Your task is to print each record exactly as it reads.
Segment Open
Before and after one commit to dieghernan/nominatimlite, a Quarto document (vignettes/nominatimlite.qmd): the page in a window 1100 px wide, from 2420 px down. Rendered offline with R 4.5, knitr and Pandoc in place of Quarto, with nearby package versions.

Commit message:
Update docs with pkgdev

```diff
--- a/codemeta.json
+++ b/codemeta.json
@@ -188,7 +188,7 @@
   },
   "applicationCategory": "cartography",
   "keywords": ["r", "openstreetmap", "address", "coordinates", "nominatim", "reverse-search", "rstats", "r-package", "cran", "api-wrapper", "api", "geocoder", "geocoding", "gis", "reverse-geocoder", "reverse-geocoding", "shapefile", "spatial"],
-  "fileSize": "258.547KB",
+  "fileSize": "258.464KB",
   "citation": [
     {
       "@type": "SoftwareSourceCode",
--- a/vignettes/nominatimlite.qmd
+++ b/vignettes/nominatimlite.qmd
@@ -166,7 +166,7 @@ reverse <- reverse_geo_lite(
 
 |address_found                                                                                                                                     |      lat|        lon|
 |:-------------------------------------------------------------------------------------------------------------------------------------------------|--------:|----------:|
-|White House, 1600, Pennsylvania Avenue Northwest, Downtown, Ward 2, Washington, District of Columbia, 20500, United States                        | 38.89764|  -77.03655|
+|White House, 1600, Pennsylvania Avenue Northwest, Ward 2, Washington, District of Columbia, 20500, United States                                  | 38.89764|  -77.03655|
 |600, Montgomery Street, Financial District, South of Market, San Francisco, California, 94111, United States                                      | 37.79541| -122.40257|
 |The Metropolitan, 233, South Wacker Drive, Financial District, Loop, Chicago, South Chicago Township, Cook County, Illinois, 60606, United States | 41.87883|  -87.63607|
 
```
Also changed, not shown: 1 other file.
Segment Closed
Answer to this exercise
Before and after one commit to dieghernan/nominatimlite, a Quarto document (vignettes/nominatimlite.qmd): the page in a window 1100 px wide, from 2420 px down. Rendered offline with R 4.5, knitr and Pandoc in place of Quarto, with nearby package versions.

Commit message:
Update docs with pkgdev

```diff
--- a/codemeta.json
+++ b/codemeta.json
@@ -188,7 +188,7 @@
   },
   "applicationCategory": "cartography",
   "keywords": ["r", "openstreetmap", "address", "coordinates", "nominatim", "reverse-search", "rstats", "r-package", "cran", "api-wrapper", "api", "geocoder", "geocoding", "gis", "reverse-geocoder", "reverse-geocoding", "shapefile", "spatial"],
-  "fileSize": "258.547KB",
+  "fileSize": "258.464KB",
   "citation": [
     {
       "@type": "SoftwareSourceCode",
--- a/vignettes/nominatimlite.qmd
+++ b/vignettes/nominatimlite.qmd
@@ -166,7 +166,7 @@ reverse <- reverse_geo_lite(
 
 |address_found                                                                                                                                     |      lat|        lon|
 |:-------------------------------------------------------------------------------------------------------------------------------------------------|--------:|----------:|
-|White House, 1600, Pennsylvania Avenue Northwest, Downtown, Ward 2, Washington, District of Columbia, 20500, United States                        | 38.89764|  -77.03655|
+|White House, 1600, Pennsylvania Avenue Northwest, Ward 2, Washington, District of Columbia, 20500, United States                                  | 38.89764|  -77.03655|
 |600, Montgomery Street, Financial District, South of Market, San Francisco, California, 94111, United States                                      | 37.79541| -122.40257|
 |The Metropolitan, 233, South Wacker Drive, Financial District, Loop, Chicago, South Chicago Township, Cook County, Illinois, 60606, United States | 41.87883|  -87.63607|
 
```
Also changed, not shown: 1 other file.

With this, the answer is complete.